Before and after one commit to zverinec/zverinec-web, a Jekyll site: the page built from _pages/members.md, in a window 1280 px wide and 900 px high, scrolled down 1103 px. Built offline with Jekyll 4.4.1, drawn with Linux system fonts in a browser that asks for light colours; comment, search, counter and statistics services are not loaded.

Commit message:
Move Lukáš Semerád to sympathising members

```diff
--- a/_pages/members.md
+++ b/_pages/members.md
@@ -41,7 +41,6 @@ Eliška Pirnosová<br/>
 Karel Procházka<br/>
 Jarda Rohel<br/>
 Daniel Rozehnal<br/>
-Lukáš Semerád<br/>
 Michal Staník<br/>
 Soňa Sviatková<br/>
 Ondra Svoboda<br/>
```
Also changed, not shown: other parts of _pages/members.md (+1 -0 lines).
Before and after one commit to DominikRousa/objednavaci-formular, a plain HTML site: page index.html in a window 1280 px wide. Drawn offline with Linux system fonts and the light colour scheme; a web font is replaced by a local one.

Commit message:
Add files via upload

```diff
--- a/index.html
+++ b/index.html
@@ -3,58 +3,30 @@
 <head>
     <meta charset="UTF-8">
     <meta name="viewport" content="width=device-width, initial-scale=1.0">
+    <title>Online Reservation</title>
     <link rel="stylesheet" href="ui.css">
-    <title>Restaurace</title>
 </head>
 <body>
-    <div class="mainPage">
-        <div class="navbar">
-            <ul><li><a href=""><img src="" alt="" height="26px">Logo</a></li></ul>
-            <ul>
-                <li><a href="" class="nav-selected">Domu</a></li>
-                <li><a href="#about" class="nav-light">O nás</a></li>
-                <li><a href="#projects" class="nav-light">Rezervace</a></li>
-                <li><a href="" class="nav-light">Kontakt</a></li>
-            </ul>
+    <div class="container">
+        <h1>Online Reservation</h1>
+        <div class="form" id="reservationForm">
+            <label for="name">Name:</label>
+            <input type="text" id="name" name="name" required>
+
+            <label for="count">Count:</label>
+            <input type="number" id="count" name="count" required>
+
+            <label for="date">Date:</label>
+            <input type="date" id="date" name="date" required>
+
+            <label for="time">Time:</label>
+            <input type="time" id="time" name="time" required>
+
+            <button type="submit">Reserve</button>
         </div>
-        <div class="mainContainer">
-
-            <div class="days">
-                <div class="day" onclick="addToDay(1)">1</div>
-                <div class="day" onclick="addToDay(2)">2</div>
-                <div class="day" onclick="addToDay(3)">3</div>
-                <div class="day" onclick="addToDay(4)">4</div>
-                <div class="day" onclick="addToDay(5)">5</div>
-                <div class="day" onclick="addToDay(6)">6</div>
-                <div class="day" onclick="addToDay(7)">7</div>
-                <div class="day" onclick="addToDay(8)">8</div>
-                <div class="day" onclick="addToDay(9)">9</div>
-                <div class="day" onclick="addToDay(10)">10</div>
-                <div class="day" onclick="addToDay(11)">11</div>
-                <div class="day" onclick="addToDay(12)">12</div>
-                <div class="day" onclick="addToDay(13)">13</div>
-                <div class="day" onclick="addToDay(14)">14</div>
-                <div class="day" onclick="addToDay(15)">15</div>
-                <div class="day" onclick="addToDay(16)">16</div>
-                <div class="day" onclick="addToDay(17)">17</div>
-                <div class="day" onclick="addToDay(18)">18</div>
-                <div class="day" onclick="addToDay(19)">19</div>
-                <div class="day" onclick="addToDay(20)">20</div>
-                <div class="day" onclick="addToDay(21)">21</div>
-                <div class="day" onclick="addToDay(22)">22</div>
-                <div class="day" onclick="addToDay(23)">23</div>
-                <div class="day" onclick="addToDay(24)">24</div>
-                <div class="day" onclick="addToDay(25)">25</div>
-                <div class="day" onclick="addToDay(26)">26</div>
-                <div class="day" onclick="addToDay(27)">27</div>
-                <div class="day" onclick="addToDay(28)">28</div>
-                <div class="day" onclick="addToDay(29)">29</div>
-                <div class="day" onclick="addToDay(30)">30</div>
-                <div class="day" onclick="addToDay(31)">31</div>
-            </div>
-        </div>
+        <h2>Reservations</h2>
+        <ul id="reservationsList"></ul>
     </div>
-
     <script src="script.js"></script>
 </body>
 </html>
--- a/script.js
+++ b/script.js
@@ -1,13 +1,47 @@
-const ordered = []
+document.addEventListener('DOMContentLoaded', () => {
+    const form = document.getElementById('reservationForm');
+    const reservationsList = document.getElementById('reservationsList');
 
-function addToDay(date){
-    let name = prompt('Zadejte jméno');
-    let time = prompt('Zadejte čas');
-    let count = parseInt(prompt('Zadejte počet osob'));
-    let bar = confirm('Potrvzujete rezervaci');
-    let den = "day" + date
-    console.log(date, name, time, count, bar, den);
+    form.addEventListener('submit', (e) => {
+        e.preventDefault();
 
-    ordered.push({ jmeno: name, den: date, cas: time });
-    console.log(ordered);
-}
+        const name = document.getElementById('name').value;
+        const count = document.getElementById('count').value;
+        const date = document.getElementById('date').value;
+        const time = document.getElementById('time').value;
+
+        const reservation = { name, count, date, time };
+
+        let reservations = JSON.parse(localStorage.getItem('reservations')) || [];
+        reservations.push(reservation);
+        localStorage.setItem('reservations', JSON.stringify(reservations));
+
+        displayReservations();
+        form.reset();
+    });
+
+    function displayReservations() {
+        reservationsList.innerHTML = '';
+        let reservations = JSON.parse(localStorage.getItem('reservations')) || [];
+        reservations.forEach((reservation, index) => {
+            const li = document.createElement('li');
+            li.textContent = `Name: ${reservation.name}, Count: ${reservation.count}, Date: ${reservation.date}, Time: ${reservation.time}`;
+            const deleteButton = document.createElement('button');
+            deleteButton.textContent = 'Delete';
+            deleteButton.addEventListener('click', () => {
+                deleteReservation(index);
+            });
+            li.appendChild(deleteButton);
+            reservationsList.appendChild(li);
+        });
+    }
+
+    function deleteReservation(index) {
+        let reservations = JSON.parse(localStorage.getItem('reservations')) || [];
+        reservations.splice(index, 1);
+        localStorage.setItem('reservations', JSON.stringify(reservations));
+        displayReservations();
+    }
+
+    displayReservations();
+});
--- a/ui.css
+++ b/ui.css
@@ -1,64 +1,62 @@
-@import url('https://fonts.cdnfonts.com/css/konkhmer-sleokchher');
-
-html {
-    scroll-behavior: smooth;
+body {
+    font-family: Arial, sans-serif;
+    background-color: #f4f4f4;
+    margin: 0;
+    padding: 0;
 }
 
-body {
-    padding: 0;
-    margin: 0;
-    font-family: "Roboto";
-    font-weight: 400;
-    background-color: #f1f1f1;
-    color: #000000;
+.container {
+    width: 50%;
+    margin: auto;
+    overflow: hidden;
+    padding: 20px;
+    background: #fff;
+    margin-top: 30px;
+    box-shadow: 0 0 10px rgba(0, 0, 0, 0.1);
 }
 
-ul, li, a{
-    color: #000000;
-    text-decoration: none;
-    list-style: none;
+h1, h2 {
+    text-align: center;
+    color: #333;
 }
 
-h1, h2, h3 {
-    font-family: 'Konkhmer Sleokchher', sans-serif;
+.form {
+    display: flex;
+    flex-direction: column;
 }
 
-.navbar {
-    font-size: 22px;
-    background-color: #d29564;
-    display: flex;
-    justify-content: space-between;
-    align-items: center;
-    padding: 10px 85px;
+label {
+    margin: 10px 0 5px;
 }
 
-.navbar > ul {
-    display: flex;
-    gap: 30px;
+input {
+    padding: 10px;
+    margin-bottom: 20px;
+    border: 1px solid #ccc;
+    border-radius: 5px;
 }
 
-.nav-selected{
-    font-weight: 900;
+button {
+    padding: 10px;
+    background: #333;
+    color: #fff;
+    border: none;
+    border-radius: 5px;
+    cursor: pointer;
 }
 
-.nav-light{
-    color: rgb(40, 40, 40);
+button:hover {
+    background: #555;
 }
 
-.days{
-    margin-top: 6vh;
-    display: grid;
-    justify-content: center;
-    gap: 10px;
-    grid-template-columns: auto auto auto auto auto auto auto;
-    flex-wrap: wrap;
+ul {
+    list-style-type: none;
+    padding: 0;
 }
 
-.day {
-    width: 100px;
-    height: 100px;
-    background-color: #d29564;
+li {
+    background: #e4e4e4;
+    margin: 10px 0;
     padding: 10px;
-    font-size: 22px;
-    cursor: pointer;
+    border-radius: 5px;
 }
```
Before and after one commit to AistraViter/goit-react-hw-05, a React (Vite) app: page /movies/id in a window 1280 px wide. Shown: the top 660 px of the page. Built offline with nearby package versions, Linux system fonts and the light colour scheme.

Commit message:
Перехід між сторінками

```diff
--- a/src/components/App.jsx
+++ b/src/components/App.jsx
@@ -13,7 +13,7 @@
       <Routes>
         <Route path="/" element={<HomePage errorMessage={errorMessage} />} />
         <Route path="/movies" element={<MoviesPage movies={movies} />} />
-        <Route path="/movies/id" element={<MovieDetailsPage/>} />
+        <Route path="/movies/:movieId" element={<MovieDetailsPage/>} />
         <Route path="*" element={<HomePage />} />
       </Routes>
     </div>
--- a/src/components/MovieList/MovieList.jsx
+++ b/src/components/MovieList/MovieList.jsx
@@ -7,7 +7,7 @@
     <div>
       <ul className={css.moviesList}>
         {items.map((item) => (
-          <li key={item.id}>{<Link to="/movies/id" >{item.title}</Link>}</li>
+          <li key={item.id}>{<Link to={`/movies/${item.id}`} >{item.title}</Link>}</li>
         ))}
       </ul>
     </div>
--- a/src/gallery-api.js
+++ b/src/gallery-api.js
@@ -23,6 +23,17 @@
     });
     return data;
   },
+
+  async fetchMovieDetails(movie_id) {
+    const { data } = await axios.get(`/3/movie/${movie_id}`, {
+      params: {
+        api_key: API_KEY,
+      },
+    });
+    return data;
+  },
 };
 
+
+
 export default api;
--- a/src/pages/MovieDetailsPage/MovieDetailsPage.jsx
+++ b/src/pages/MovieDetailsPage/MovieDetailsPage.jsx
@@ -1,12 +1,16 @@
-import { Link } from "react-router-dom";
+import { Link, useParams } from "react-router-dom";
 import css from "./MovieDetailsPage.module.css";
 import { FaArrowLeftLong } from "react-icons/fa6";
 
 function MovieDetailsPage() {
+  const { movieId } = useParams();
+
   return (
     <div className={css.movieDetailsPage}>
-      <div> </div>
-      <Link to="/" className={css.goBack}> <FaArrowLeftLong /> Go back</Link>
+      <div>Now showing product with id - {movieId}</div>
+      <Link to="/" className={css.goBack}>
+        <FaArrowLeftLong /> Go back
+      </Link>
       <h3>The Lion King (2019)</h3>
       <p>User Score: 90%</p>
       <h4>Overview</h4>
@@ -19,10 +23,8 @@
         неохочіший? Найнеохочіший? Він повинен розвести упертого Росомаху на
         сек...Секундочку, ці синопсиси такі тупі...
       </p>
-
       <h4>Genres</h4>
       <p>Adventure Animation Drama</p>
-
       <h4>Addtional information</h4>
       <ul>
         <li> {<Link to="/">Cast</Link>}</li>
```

━━━━━━━━

- **Task prompt**
Go through the listing and copy each line with the string "color".

- **Output**
+    background-color: #f4f4f4;
-    background-color: #f1f1f1;
-    color: #000000;
-    color: #000000;
+    color: #333;
-    background-color: #d29564;
+    color: #fff;
-    color: rgb(40, 40, 40);
-    background-color: #d29564;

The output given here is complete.